1 Urbanization in ME & NA

2 Urbanization and Development
Economic development causes urbanization There is a positive correlation with economic development and urban population growth

3 Urbanization Many ME & NA countries experience rapid
urban population growth because of Natural increase: birth rate > death rate Rural-urban migration: movement of rural workers to urban areas

4 Contribution of R-U Migration
On average, about 50% of urban population growth is due to R-U migration Rapid R-U migration has resulted in the construction of slumps and shanty towns that house a large percentage of urban population (e.g., Cairo)

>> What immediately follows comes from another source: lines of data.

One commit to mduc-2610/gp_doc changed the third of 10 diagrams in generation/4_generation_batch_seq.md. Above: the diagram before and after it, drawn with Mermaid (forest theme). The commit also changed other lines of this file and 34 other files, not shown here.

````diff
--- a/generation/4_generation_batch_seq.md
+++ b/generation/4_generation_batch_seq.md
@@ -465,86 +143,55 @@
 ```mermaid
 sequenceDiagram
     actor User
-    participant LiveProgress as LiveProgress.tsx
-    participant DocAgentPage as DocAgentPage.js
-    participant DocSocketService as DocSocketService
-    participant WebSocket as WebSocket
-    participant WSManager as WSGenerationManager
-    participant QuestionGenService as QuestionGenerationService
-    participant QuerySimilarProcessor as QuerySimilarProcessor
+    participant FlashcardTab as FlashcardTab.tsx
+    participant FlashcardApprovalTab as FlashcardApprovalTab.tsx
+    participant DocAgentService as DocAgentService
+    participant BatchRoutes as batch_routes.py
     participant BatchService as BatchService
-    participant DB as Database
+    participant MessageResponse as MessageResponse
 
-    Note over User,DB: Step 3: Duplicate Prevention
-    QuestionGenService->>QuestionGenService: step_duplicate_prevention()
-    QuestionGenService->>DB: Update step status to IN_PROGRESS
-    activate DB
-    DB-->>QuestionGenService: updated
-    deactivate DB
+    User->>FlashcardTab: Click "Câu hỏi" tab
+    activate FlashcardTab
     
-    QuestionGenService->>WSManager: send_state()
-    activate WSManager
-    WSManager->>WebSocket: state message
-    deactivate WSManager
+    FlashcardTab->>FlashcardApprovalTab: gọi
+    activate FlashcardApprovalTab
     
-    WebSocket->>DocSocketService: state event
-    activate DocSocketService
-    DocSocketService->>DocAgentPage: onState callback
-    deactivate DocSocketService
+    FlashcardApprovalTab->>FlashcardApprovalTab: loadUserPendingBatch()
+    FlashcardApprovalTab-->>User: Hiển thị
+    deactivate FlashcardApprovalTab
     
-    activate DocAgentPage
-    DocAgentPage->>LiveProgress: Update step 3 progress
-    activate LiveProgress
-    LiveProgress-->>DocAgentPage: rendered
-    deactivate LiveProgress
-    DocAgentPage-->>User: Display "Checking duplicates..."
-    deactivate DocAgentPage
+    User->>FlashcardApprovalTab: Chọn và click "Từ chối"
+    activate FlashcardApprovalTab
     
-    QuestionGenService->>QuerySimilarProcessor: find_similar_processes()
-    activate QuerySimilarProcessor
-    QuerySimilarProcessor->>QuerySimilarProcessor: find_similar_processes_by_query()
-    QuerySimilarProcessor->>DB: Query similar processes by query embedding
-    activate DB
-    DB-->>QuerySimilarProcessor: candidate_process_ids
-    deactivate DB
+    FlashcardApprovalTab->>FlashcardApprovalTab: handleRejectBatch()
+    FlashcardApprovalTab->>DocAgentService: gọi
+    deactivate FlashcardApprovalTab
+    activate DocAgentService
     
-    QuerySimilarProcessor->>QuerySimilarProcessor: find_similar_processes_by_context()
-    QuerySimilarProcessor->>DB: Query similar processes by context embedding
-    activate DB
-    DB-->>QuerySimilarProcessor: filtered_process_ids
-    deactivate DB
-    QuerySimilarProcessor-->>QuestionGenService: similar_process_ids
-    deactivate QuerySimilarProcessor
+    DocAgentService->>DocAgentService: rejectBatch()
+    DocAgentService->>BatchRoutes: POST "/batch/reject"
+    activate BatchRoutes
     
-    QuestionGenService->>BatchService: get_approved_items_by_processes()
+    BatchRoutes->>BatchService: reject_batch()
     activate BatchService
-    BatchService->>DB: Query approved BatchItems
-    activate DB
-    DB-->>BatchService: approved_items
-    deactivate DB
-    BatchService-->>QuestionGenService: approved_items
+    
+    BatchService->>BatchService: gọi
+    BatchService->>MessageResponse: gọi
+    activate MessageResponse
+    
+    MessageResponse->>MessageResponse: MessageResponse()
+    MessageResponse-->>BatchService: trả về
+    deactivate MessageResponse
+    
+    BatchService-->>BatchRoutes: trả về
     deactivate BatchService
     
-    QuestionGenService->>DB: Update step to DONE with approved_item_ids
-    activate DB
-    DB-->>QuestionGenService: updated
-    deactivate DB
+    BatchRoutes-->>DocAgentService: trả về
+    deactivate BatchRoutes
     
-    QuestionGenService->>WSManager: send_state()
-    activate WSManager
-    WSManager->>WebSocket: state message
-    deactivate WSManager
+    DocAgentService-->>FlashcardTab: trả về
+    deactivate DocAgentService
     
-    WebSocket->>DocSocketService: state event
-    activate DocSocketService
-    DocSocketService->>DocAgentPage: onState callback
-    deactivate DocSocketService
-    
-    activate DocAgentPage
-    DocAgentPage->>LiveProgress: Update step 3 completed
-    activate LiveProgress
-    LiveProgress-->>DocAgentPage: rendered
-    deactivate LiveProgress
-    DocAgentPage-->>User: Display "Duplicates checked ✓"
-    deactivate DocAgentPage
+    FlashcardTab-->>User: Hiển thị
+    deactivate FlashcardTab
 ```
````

5 The Lewis Development Model
Rural agricultural sector Low or even zero Marginal Product of Labor so that labor is a redundant factor and wage rate is at the subsistence level Urban industrial sector Rising demand for unskilled labor to be trained for industrial growth results in greater employment and more profits and higher wages Rural-Urban migration To find jobs and earn higher wages

6 Demand for Labor WU SR WR DU2 DU1 E1 E2 Wage R: Rural U: Urban
W: Wage E: Employment D: Labor Demand S: Labor Supply Profit WU SR Investment in urban areas increases the demand and employment for rural labor. WR Wage DU2 DU1 E1 E2 Employment

7 Criticisms of Lewis Model
Industrial technology is generally capital intensive/labor-saving. Hence, the demand for unskilled rural labor would not increase employment Industrialization must be supported by agricultural development to supply an ever-increasing supply of food items and raw materials

8 Demand for Labor No increase in employment when
Wage No increase in employment when technology is labor saving Profit SR WU WR Wage DU1 DU2 E1 = E2 Employment

9 Todaro’s R-U Migration Model
Factors affecting migration decision Expected urban income Probability of finding an urban job Cost of living in urban areas Decision criterion: Migration will take place if the “expected” benefits exceed the costs (in present value)

10 Todaro’s Framework of Migration Decision

11 Todaro’s R-U Migration Model
Benefits from migration: Difference between “expected” urban income and rural income (R-U wage differential) Psychic benefits Costs of migration: Transportation cost Opportunity cost of being unemployed Difference in living expenses Psychic costs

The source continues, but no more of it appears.